Is bitcoin a means to counter authoritarian regimes?

Crypto assets are not a safe haven for one’s investments or a shield against government tyranny. In his whitepaper Bitcoin, Currencies, and Fragility, Nassim Taleb writes of the "safe haven from tyranny" thesis:

By its very nature, bitcoin is open for all to see. The belief in one’s ability to hide one’s assets from the government with a public blockchain easily triangularizable at endpoints, and not just read by the FBI but also by people in their living rooms, requires a certain lack of financial seasoning and statistical understanding — perhaps even a lack of minimal common sense. For instance a Wolfram Research specialist was able to statistically detect and triangularize "anonymous" ransom payments made by Colonial Pipeline on May 8 in 2021 — and it did not take long for the FBI to restore the funds. We can safely assume that government structures and computational power will remain stronger than those of distributed operators who, while distrusting one another, can fall prey to simple hoaxes

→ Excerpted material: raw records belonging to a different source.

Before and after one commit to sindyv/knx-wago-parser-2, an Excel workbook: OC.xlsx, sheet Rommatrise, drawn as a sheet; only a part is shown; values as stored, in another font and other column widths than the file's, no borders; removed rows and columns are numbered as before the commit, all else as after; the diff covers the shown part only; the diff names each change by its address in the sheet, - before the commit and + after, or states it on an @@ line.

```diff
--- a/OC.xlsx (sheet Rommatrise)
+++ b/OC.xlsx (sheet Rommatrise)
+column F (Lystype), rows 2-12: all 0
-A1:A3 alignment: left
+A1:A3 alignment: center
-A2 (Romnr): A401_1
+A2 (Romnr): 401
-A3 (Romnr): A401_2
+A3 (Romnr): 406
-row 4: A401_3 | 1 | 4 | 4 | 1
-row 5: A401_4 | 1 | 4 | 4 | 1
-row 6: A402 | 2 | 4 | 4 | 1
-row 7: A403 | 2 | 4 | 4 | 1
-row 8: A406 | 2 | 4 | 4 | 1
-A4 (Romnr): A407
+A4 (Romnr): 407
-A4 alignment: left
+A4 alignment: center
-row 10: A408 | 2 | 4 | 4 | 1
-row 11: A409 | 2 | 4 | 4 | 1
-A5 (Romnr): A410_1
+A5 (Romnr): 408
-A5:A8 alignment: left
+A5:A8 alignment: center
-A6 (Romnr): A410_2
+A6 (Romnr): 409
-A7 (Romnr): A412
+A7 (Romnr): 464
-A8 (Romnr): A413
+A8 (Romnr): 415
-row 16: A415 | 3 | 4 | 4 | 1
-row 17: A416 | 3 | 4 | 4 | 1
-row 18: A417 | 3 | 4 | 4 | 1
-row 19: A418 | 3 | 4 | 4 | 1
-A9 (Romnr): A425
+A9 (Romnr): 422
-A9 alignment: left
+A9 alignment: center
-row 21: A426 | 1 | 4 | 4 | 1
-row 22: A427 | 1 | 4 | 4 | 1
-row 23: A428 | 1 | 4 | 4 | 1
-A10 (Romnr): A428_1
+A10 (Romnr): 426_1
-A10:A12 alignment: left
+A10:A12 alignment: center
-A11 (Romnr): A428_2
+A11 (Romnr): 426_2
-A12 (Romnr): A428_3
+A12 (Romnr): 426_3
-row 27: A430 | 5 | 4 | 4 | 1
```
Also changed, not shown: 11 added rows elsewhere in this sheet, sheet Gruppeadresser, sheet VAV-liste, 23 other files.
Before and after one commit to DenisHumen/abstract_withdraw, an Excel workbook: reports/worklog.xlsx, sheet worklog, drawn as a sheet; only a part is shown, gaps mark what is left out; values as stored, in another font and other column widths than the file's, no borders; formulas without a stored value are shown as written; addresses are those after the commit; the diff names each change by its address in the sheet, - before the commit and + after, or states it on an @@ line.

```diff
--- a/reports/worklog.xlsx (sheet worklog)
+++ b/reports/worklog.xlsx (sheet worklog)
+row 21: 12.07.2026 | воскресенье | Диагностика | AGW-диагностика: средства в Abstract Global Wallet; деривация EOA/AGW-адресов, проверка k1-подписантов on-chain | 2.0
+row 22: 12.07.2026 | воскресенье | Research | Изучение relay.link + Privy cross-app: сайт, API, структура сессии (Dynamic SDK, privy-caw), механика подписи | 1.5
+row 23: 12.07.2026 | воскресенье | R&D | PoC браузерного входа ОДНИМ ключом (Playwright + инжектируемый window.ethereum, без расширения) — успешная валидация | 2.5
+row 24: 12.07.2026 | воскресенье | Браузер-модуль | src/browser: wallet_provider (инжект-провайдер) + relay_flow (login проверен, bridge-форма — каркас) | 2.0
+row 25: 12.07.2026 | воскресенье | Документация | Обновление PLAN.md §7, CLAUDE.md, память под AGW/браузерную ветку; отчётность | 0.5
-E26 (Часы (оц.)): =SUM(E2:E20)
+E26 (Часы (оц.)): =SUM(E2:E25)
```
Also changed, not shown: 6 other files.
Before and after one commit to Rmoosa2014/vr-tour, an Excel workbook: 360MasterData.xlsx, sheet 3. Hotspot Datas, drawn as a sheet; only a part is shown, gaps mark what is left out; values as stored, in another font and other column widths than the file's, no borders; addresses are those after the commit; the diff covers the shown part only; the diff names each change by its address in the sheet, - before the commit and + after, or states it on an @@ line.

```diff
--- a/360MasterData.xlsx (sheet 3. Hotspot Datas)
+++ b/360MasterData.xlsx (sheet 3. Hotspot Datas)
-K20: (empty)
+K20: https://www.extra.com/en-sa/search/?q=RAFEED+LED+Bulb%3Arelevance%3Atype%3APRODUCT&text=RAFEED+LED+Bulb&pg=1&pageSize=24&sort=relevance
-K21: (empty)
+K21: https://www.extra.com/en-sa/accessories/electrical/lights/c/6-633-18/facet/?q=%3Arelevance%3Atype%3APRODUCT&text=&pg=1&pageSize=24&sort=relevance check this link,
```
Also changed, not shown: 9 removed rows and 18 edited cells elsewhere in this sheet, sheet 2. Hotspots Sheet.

[..] The slogan "Escape government tyranny hence bitcoin" is similar to advertisements in the 1960s extolling the health benefits of cigarettes.

The massive power asymmetries of authoritarian regimes and their control over both traditional payment rails and domestic implies that dissidents attempting to use crypto assets to circumvent repression or capital controls will find it very difficult to move assets or cash out. Without the capacity to cash out, the efficacy of their actions is fundamentally limited to external geographic regions outside of the authoritarian regimes. Since no action can be effected internal to the regime this refutes the argument that crypto assets are an effective tool for dissidents.

This is best evidenced by the Canadian convoys in 2022 which attempted to take international donations in crypto assets and found themselves and their accounts frozen by both banks and Canadian crypto exchanges which blocked transactions under illicit financing laws. This made using the donations to purchase supplies impossible and undermined the crypto assets narrative.

The complete ban of crypto assets by the People's Republic of China also does not lend credibility to the thesis that crypto assets are outside the remit of authoritarian controls and their restriction on capital movement and controls over domestic money services business.


  1. Bogost, Ian. 2017. ‘Cryptocurrency Might Be a Path to Authoritarianism’. The Atlantic 30.
  2. Taleb, Nassim Nicholas. 2021. ‘Bitcoin, Currencies, and Fragility’. ArXiv:2106.14204 [Physics, q-Fin], July.
  3. White, Molly. 2022. ‘Cryptocurrency Off-Ramps, and the Shift towards Centralization’. Molly White. 12 February 2022.
  4. Krugman, Paul. 2022. ‘The Strange Alliance of Crypto and MAGA Believers’. The New York Times, 11 January 2022, sec. Opinion.
  5. Xie, Rain. 2019. ‘Why China Had to Ban Cryptocurrency but the U.S. Did Not: A Comparative Analysis of Regulations on Crypto-Markets between the U.S. and China’. Wash. U. Global Stud. L. Rev. 18 (2): 457–89.
  6. Wang, Gangjin, Yanping Tang, Chi Xie, and Shou Chen. 2019. ‘Is Bitcoin a Safe Haven or a Hedging Asset? Evidence from China’. Journal of Management Science and Engineering 4 (3): 173–88.
  7. Ottenhof, Luke. 2021. ‘Crypto-Colonialists Use the Most Vulnerable People in the World as Guinea Pigs’. VICE Media.